The first thing I suggest to researchers is that they learn the basics of the native language, especially those words that are important for genealogy research. You need to know if you are looking at a birth record or a death record. You need to learn to read the dates. You also need to be able to tell the difference between locations and people's names. I had a person come into the Family History Center the other night who told me she had mistakenly thought the town name was a person's name for quite a while. This led her on a wild goose chase looking for records on a person who didn't exist.

So, what words should you know? First, start with some of the basics like:
  • Born - Geboren which is often abbreviated as Geb. This could also be used to indicate the maiden name of a wife.
  • Baptism - Taufen
  • Confirmation - Konfirmationen
  • Died - Gestorben - often abbreviated as Gest. This may be indicated by a cross (+).
  • Wedding - Trauungen - This may also be indicated by interlinked circles.
  • Funeral - Beerdigungen
  • Protestant - Evangelische
  • Catholic - Katholisch
With those words under your belt you now will be able to determine the type of record you are looking at, and if it is a church record, what religion it is.

The next set of words that are important are the numbers. Many records write out the dates long hand and since we are used to looking for numbers we may miss them when they are spelled out. You should start with the basics (1-12). The teens (13-19) are usually built off of the base numbers and then adding ten. For example 3 is drei, 10 is zehn, and 13 is dreizehn. When you get into the 20s-90s the numbers are based on the base number drei (3) with zig added to the end. So, 30 is dreizig, 40 is vierzig, etc. Numbers like 31 become 1 (eins) + (und) 30 (dreizig) or einunddreizig. Hundred is hundert and thousand is tausend.

You should also be able to recognize the days and months along with the words for year, month and day.  Year is Jahr, month is Monat, and day is Tag. Often, a person's age is given as 45 Jahr, 3 Monat, 14 Tag meaning 45 years, 3 months and 14 days. The days of the week are Montag, Dienstag, Mittwoch, Donnerstag, Freitag, Samstag, and  Sonntag. While the months are Januar, Februar, Marz, April, Mai, Juni, Juli, August, September, Oktober, November, and Dezember. I do think the months are the easiest part of the language. 
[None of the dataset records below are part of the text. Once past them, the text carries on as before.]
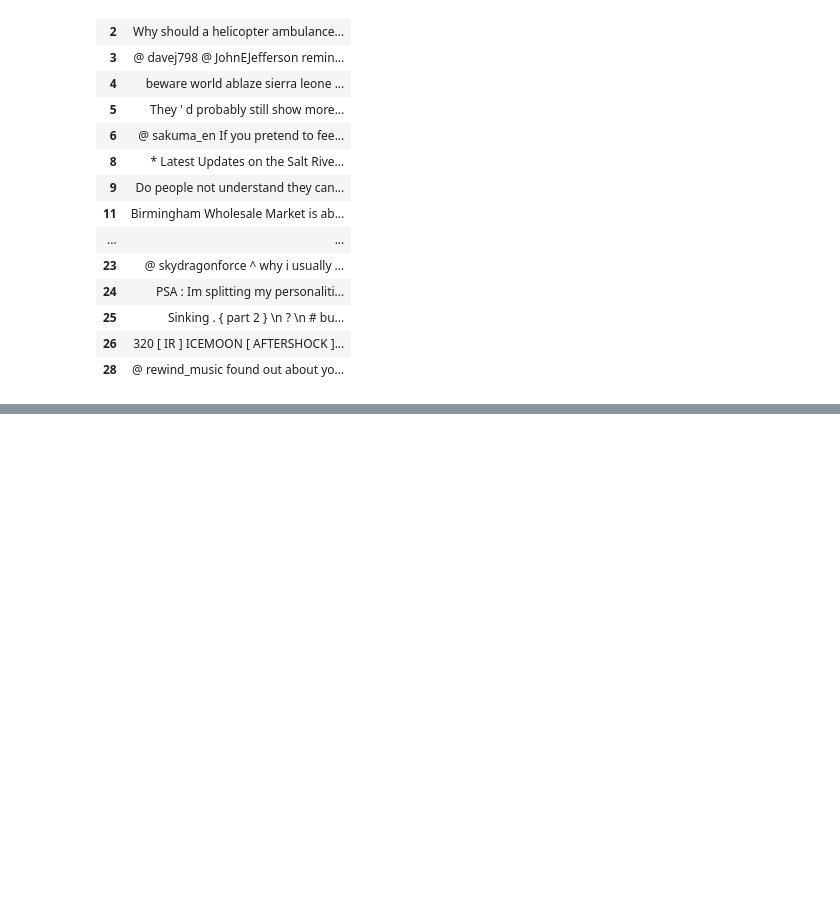
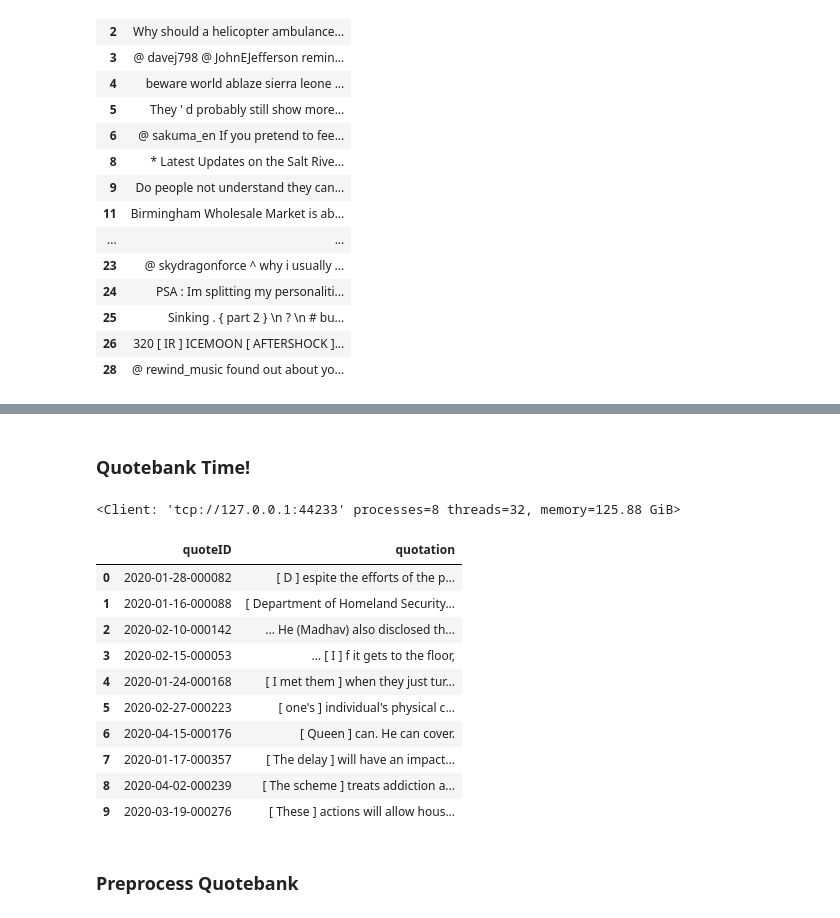
Before and after one commit to epfl-ada/ada-2021-project-hivemind, a Jupyter notebook: transformer_research.ipynb, the cells around one changed output, grey strips where cells are left out. Cells and saved outputs as stored; diff of their text form; code cells hidden in the pictures; blank space fills up the shorter version.

```diff
--- a/transformer_research.ipynb
+++ b/transformer_research.ipynb
@@ -271,0 +335,39 @@ plt.show()
+# %% [markdown]
+### Quotebank Time!
+# %%
+from dask.distributed import Client
+import dask.bag as db
+import dask.dataframe as dd
+
+client = Client()
+client
+# %% [output]
+<Client: 'tcp://127.0.0.1:44233' processes=8 threads=32, memory=125.88 GiB>
+# %%
+DATASET_FAST_PATH = "datasets/quotebank"
+DATASET_SLOW_PATH = "../quotebank/parquet"
+
+quotebank_df_array = [dd.read_parquet(f"{DATASET_FAST_PATH}/quotes-{year}.parquet") for year in range(2020, 2021)]
+
+dataset = dd.concat(quotebank_df_array, interleave_partitions=True)
+# %%
+# Remove unnecessary columns
+dataset = dataset[['quoteID', 'quotation']]
+dataset['quotation'] = dataset['quotation'].astype(str)
+# %%
+# Print the dataset
+dataset.head(10)
+# %% [output]
+|  | quoteID | quotation |
+| 0 | 2020-01-28-000082 | [ D ] espite the efforts of the p... |
+| 1 | 2020-01-16-000088 | [ Department of Homeland Security... |
+| 2 | 2020-02-10-000142 | ... He (Madhav) also disclosed th... |
+| 3 | 2020-02-15-000053 | ... [ I ] f it gets to the floor, |
+| 4 | 2020-01-24-000168 | [ I met them ] when they just tur... |
+| 5 | 2020-02-27-000223 | [ one's ] individual's physical c... |
+| 6 | 2020-04-15-000176 | [ Queen ] can. He can cover. |
+| 7 | 2020-01-17-000357 | [ The delay ] will have an impact... |
+| 8 | 2020-04-02-000239 | [ The scheme ] treats addiction a... |
+| 9 | 2020-03-19-000276 | [ These ] actions will allow hous... |
+# %% [markdown]
+### Preprocess Quotebank
```
Also changed, not shown: parts of 29 cells of this notebook.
Now that you know a few words you need to learn to read the writing. German has several fonts and writing styles or scripts, all of which may make it difficult to read various records. My suggestion is to learn the various writing sytles or schrift. FamilySearch has a great German handwriting tutorial in their wiki (https://familysearch.org/wiki/en/Germany_Handwriting). From there you can find examples of script, online lessons, and other advice for reading your documents. There are also several websites that you can type a word into and it will be shown in various scripts. Two of these sights are http://www.suetterlinschrift.de/Englisch/Sutterlin.htm and http://altdeutsche-schrift.de/adsschreiben.php#schrifftfeld

Now that you are able to read the script you will still need translations. Google Translate (https://translate.google.com/) is a great place to start. Even if you can't figure out all the letters, Google Translate will provide suggestions of possible words to insert into the text to translate. Another great site for translating your records is the Genealogy Translations group on Facebook (https://www.facebook.com/groups/genealogytranslation/). The volunteers on the Genealogy Translations group are wonderful and are able to translate almost any language and document type. As a final resort, you could always get your own translator. I have a guy in Germany named Fritz who does a lot of my translating. We met on social media and he uses the opportunity to brush up on his English while translating my German records.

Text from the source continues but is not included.